the world,” Hudson continued. “With these stories, you don’t want newspapers parachuting into a story where they have no history. And with a story this size, there is no way a lone wolf can cover it It requires something aren’t always known for: teamwork and patience. Nobody tried to scoop anybody else.”

That fact alone struck Ken Auletta, the longtime media reporter and analyst for The New Yorker magazine, as remarkable. “The fact that it didn’t leak is absolutely awesome,” he said in a telephone interview. “And it’s testimonial to the fact that journalism is a public service.”


One journalistic bastion was notably absent from the global front page interest in the Panama Papers. The New York Times was comparatively slow coming to the party and buried its first coverage of the story on page 3 of Monday’s paper. Public Editor Margaret Sullivan, in her blog, noted that some Times readers expressed surprise and even anger that the Paper of Record seemed intent on underplaying what obviously is a major story. The Times does not participate in ICIJ, though it has published investigative stories from other journalism collectives (and collaborated with the Guardian on the release of the Snowden data). Even more reason to think the Times misjudged the importance of the story. “The Times is still the greatest paper in the world,” Auletta said. “But it didn’t deserve to be on page 3.”

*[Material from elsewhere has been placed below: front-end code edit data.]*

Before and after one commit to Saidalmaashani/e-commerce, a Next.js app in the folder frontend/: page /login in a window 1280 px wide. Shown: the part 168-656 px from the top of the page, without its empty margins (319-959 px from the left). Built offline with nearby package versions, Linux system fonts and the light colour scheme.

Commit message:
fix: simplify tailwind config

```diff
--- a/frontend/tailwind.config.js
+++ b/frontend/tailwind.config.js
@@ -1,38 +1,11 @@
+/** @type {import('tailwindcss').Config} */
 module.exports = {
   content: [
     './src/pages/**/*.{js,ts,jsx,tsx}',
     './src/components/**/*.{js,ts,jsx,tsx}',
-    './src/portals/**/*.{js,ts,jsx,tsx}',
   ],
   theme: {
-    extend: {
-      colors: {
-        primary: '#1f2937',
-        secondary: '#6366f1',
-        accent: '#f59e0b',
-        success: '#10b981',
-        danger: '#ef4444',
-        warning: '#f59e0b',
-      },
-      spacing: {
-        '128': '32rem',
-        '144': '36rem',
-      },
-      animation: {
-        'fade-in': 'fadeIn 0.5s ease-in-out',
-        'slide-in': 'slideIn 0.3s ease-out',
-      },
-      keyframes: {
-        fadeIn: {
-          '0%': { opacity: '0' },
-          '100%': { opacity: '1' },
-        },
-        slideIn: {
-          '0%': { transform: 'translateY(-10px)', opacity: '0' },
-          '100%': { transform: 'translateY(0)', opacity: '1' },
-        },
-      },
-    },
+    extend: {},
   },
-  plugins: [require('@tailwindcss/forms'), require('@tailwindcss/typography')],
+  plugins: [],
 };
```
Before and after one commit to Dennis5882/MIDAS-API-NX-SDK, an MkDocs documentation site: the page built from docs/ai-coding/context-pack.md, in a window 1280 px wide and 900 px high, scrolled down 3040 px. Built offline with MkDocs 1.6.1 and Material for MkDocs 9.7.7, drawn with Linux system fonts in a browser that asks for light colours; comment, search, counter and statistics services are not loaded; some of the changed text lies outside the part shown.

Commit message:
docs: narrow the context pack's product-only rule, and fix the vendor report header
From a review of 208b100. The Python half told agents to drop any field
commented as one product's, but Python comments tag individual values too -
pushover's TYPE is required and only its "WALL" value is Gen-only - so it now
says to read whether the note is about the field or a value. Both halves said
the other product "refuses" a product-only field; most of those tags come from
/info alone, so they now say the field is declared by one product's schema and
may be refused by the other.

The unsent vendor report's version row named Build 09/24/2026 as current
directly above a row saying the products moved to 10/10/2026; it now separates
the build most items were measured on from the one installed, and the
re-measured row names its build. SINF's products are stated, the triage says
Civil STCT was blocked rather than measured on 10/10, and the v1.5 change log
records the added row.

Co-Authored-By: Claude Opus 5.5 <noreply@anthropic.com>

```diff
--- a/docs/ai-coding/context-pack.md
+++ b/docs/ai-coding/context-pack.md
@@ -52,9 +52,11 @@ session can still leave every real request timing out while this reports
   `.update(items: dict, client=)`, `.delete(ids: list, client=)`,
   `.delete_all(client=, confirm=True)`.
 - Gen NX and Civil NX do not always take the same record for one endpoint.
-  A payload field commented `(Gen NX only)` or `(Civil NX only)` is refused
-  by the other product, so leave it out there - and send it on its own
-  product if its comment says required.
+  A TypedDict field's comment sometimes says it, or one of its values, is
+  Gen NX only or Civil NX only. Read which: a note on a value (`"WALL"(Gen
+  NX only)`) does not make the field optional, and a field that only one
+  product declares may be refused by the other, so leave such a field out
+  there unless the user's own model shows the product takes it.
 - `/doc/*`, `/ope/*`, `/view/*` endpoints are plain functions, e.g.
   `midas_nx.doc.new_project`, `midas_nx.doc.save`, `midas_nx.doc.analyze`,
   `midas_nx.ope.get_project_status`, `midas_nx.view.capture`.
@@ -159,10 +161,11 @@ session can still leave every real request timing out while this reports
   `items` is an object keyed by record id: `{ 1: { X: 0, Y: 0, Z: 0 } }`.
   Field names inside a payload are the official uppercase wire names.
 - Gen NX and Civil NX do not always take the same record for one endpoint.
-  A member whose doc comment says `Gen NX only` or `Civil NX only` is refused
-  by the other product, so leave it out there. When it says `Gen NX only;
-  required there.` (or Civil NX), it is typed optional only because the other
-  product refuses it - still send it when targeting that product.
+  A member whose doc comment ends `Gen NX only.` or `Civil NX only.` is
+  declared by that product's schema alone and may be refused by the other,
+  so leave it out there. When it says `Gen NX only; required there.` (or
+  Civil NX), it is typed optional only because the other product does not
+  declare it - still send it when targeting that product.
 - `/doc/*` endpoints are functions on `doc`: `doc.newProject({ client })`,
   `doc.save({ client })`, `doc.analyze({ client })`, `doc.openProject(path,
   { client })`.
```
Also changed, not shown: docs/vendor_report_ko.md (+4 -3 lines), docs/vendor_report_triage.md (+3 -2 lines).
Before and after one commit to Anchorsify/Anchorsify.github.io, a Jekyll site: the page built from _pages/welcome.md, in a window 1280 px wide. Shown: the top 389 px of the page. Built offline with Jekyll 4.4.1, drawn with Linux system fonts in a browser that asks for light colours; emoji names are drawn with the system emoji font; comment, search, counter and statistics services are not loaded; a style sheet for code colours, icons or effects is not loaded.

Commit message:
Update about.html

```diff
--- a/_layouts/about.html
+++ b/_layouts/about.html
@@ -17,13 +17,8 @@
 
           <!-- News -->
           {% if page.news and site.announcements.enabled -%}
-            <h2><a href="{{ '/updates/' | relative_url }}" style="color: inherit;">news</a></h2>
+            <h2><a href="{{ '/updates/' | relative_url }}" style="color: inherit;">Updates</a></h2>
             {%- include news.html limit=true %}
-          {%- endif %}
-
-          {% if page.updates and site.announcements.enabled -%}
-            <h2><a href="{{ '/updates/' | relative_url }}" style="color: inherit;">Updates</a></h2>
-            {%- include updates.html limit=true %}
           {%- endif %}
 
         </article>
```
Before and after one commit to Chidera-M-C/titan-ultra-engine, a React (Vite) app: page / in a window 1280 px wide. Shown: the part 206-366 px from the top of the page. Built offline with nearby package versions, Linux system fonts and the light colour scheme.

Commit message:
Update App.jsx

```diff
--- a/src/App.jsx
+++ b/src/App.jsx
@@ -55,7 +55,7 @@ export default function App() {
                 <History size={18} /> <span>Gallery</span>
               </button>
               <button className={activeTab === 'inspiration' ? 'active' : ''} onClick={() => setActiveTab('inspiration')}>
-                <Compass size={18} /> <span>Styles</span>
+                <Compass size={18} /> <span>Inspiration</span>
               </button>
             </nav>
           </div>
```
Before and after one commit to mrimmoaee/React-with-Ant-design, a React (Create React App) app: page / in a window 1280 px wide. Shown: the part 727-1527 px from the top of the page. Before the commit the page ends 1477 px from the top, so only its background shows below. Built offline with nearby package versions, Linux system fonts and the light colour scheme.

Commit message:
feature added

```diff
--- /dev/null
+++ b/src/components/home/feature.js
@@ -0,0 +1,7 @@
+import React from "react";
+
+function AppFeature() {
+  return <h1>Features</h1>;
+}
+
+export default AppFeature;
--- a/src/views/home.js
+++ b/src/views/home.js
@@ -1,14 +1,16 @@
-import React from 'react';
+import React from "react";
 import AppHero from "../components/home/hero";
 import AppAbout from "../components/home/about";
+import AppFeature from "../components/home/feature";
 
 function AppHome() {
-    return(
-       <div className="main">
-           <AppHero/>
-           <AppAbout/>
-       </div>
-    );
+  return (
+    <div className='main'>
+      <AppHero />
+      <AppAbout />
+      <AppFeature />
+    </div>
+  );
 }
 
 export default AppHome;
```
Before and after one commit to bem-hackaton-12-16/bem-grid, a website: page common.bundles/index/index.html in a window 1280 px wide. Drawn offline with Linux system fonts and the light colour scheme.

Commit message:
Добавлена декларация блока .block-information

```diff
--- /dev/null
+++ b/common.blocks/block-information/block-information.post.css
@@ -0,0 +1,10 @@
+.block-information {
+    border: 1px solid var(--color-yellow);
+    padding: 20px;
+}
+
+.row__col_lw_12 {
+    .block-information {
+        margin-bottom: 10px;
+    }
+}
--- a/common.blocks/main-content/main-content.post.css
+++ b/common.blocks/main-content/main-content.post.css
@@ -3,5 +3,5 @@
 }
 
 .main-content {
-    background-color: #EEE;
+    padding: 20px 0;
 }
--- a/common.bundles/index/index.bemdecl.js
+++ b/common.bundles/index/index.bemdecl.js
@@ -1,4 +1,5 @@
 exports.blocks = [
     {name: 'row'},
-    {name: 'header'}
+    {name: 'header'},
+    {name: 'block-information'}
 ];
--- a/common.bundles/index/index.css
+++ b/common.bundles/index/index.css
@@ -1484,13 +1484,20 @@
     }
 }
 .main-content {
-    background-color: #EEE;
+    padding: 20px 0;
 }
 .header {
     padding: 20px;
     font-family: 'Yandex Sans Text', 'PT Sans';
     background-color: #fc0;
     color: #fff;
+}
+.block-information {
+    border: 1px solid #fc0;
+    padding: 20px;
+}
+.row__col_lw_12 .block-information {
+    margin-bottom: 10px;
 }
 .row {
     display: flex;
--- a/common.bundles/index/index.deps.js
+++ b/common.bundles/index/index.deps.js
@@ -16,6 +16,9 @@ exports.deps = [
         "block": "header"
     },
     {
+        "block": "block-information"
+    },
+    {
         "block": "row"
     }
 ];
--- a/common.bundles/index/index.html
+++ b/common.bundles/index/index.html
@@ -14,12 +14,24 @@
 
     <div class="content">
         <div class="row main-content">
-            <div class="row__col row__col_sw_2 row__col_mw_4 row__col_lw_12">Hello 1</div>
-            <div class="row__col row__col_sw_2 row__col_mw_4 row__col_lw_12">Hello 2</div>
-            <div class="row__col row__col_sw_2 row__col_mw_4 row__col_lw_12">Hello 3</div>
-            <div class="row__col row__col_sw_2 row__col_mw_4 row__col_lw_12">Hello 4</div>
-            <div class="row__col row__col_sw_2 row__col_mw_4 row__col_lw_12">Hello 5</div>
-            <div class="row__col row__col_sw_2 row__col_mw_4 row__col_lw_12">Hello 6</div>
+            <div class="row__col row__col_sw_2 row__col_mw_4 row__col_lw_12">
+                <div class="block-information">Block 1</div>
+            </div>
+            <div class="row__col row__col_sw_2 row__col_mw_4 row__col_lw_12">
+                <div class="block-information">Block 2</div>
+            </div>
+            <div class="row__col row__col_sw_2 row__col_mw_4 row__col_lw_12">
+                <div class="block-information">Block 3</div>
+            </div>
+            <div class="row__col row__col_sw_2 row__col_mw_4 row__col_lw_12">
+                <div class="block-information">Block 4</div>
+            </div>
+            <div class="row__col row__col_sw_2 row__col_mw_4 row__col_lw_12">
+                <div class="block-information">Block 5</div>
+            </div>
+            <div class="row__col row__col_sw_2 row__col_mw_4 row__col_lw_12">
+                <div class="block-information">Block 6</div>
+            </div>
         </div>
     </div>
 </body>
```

ICIJ was in touch with the Times about the original Sunday story. “It’s so depressing that they couldn’t bring themselves to give space to someone else,” he said. Knowing that there is no more competitive place on Earth than the Eighth Avenue newsroom of The New York Times, I reminded Kovach of Harry Truman’s dictum: “It is amazing what you can accomplish if you do not care who gets the credit. ”“The Times insisted they had to do their own verification of the documents,” Kovach said. I heard him laughing on the line. Laughing quite heartily, in fact, until he stopped. “But having made that decision not to recognize it when it appeared, to underplay the story?” he said. “I was really disappointed.”